We need to go beyond that. And those are the questions we need to ask. Is this a racially motivated event? Is this just a love triangle? Is class involved? Is this because this child is trying to get into this group and they are not letting him? And these are the real issues. These are the questions that we need to be asking, and not automatically jump in at, "Oh. It's class. It's race." It's just this or that.
Signal: What do you want parents to do?
Redd: We want parents to stay involved with their kids. We want parents to let them understand, teach them what diversity is, and promote that and encourage that. We want parents to understand that working together with the schools, with other parents, with the city, to solve problems like this, is the best way to go.
And I think we missed that opportunity to bring in everybody, and everybody participating in this process, participating in the Ad-hoc Committee. I think we're missing more people and more involvement by the public, and we need to promote that more.
Oshodi: I want to first of all let all parents know, regardless of their background, that we have a great school at Valencia High School. (We are) faced with the same challenges that every single school in America is facing, and we're dealing with it.
And I want to invite more parents, especially minority parents, to get involved with school, not only when there is a problem like this.
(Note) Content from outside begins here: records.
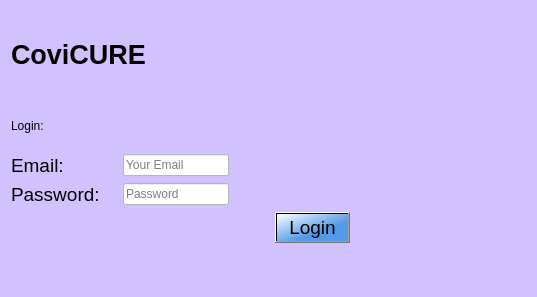
First picture: the form in Forms/login.ui, repository ayush-regmi/CoviCURE, before the edit.
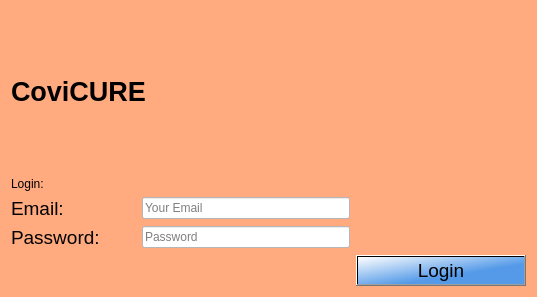
Second picture: the form after the edit.

```diff
--- a/Forms/login.ui
+++ b/Forms/login.ui
@@ -14,159 +14,10 @@
    <string>Dialog</string>
   </property>
   <property name="styleSheet">
-   <string notr="true">background-color: rgb(209, 194, 255);</string>
+   <string notr="true">
+background-color: rgb(255, 170, 127);</string>
   </property>
-  <layout class="QGridLayout" name="gridLayout_4" rowstretch="2,1,5,1" columnstretch="4,2">
-   <item row="2" column="0">
-    <layout class="QGridLayout" name="gridLayout" columnstretch="5,5,0,1">
-     <item row="1" column="1">
-      <widget class="QLineEdit" name="lineEdit_password">
-       <property name="font">
-        <font>
-         <pointsize>9</pointsize>
-         <bold>false</bold>
-        </font>
-       </property>
-       <property name="styleSheet">
-        <string notr="true">background-color: #fff</string>
-       </property>
-       <property name="placeholderText">
-        <string>Password</string>
-       </property>
-      </widget>
-     </item>
-     <item row="1" column="0">
-      <widget class="QLabel" name="label_12">
-       <property name="font">
-        <font>
-         <pointsize>14</pointsize>
-         <italic>false</italic>
-         <bold>false</bold>
-        </font>
-       </property>
-       <property name="styleSheet">
-        <string notr="true">font: 14pt &quot;Arial Rounded MT Bold&quot;;</string>
-       </property>
-       <property name="text">
-        <string>Password:</string>
-       </property>
-      </widget>
-     </item>
-     <item row="2" column="3">
-      <widget class="QPushButton" name="pushButton_login">
-       <property name="sizePolicy">
-        <sizepolicy hsizetype="Expanding" vsizetype="Fixed">
-         <horstretch>0</horstretch>
-         <verstretch>0</verstretch>
-        </sizepolicy>
-       </property>
-       <property name="font">
-        <font>
-         <pointsize>14</pointsize>
-         <italic>false</italic>
-         <bold>false</bold>
-        </font>
-       </property>
-       <property name="styleSheet">
-        <string notr="true">background-color: qlineargradient(spread:reflect, x1:0, y1:0, x2:1, y2:1, stop:0 rgba(255, 255, 255, 255), stop:0.629213 rgba(84, 154, 232, 255));
-font: 14pt &quot;Arial Rounded MT Bold&quot;;</string>
-       </property>
-       <property name="text">
-        <string>Login</string>
-       </property>
-      </widget>
-     </item>
-     <item row="0" column="1">
-      <widget class="QLineEdit" name="lineEdit_email">
-       <property name="enabled">
-        <bool>true</bool>
-       </property>
-       <property name="font">
-        <font>
-         <pointsize>9</pointsize>
-         <bold>false</bold>
-        </font>
-       </property>
-       <property name="styleSheet">
-        <string notr="true">background-color: #fff</string>
-       </property>
-       <property name="placeholderText">
-        <string>Your Email</string>
-       </property>
-      </widget>
-     </item>
-     <item row="0" column="0">
-      <widget class="QLabel" name="label_11">
-       <property name="font">
-        <font>
-         <pointsize>14</pointsize>
-         <italic>false</italic>
-         <bold>false</bold>
-        </font>
-       </property>
-       <property name="styleSheet">
-        <string notr="true">font: 14pt &quot;Arial Rounded MT Bold&quot;;</string>
-       </property>
-       <property name="text">
-        <string>Email:</string>
-       </property>
-      </widget>
-     </item>
-     <item row="2" column="2">
-      <spacer name="horizontalSpacer">
-       <property name="orientation">
-        <enum>Qt::Horizontal</enum>
-       </property>
-       <property name="sizeHint" stdset="0">
-        <size>
-         <width>40</width>
-         <height>20</height>
-        </size>
-       </property>
-      </spacer>
-     </item>
-     <item row="1" column="2">
-      <spacer name="horizontalSpacer_2">
-       <property name="orientation">
-        <enum>Qt::Horizontal</enum>
-       </property>
-       <property name="sizeHint" stdset="0">
-        <size>
-         <width>40</width>
-         <height>20</height>
-        </size>
-       </property>
-      </spacer>
-     </item>
-     <item row="0" column="2">
-      <spacer name="horizontalSpacer_3">
-       <property name="orientation">
-        <enum>Qt::Horizontal</enum>
-       </property>
-       <property name="sizeHint" stdset="0">
-        <size>
-         <width>40</width>
-         <height>20</height>
-        </size>
-       </property>
-      </spacer>
-     </item>
-    </layout>
-   </item>
-   <item row="1" column="0">
-    <layout class="QGridLayout" name="gridLayout_2">
-     <item row="0" column="1">
-      <widget class="QLabel" name="label_2">
-       <property name="styleSheet">
-        <string notr="true">font: 18pt &quot;Arial Rounded MT Bold&quot;;</string>
-       </property>
-       <property name="text">
-        <string>Login:</string>
-       </property>
-      </widget>
-     </item>
-    </layout>
-   </item>
+  <layout class="QGridLayout" name="gridLayout_4" rowstretch="2,0,0,0" columnstretch="4,2">
    <item row="0" column="0">
     <layout class="QGridLayout" name="gridLayout_3" columnstretch="5">
      <item row="0" column="0">
@@ -197,6 +48,20 @@
      </item>
     </layout>
    </item>
+   <item row="1" column="0">
+    <layout class="QGridLayout" name="gridLayout_2">
+     <item row="0" column="1">
+      <widget class="QLabel" name="label_2">
+       <property name="styleSheet">
+        <string notr="true">font: 18pt &quot;Arial Rounded MT Bold&quot;;</string>
+       </property>
+       <property name="text">
+        <string>Login:</string>
+       </property>
+      </widget>
+     </item>
+    </layout>
+   </item>
    <item row="3" column="0">
     <spacer name="verticalSpacer_2">
      <property name="orientation">
@@ -213,6 +78,103 @@
      </property>
     </spacer>
    </item>
+   <item row="2" column="0">
+    <layout class="QGridLayout" name="gridLayout" columnstretch="3,5,0">
+     <item row="1" column="1">
+      <widget class="QLineEdit" name="lineEdit_password">
+       <property name="font">
+        <font>
+         <pointsize>9</pointsize>
+         <bold>false</bold>
+        </font>
+       </property>
+       <property name="styleSheet">
+        <string notr="true">background-color: #fff</string>
+       </property>
+       <property name="placeholderText">
+        <string>Password</string>
+       </property>
+      </widget>
+     </item>
+     <item row="0" column="1">
+      <widget class="QLineEdit" name="lineEdit_email">
+       <property name="enabled">
+        <bool>true</bool>
+       </property>
+       <property name="font">
+        <font>
+         <pointsize>9</pointsize>
+         <bold>false</bold>
+        </font>
+       </property>
+       <property name="styleSheet">
+        <string notr="true">background-color: #fff</string>
+       </property>
+       <property name="placeholderText">
+        <string>Your Email</string>
+       </property>
+      </widget>
+     </item>
+     <item row="0" column="0">
+      <widget class="QLabel" name="label_11">
+       <property name="font">
+        <font>
+         <pointsize>14</pointsize>
+         <italic>false</italic>
+         <bold>false</bold>
+        </font>
+       </property>
+       <property name="styleSheet">
+        <string notr="true">font: 14pt &quot;Arial Rounded MT Bold&quot;;</string>
+       </property>
+       <property name="text">
+        <string>Email:</string>
+       </property>
+      </widget>
+     </item>
+     <item row="1" column="0">
+      <widget class="QLabel" name="label_12">
+       <property name="font">
+        <font>
+         <pointsize>14</pointsize>
+         <italic>false</italic>
+         <bold>false</bold>
+        </font>
+       </property>
+       <property name="styleSheet">
+        <string notr="true">font: 14pt &quot;Arial Rounded MT Bold&quot;;</string>
+       </property>
+       <property name="text">
+        <string>Password:</string>
+       </property>
+      </widget>
+     </item>
+    </layout>
+   </item>
+   <item row="3" column="1">
+    <widget class="QPushButton" name="pushButton_login">
+     <property name="sizePolicy">
+      <sizepolicy hsizetype="Expanding" vsizetype="Fixed">
+       <horstretch>0</horstretch>
+       <verstretch>0</verstretch>
+      </sizepolicy>
+     </property>
+     <property name="font">
+      <font>
+       <pointsize>14</pointsize>
+       <italic>false</italic>
+       <bold>false</bold>
+      </font>
+     </property>
+     <property name="styleSheet">
+      <string notr="true">background-color: qlineargradient(spread:reflect, x1:0, y1:0, x2:1, y2:1, stop:0 rgba(255, 255, 255, 255), stop:0.629213 rgba(84, 154, 232, 255));
+font: 14pt &quot;Arial Rounded MT Bold&quot;;</string>
+     </property>
+     <property name="text">
+      <string>Login</string>
+     </property>
+    </widget>
+   </item>
    <item row="0" column="1" rowspan="3">
     <widget class="QLabel" name="label_3">
      <property name="text">
```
But get involved so that there won't be any need, so that you will know, you won't have to hear it on television or read it in the newspaper.
See this interview in its entirety today at 8:30 a.m., and watch for another "Newsmaker of the Week" on Wednesday at 9:30 p.m. on SCVTV Channel 20, available to Comcast and Time Warner Cable subscribers throughout the Santa Clarita Valley.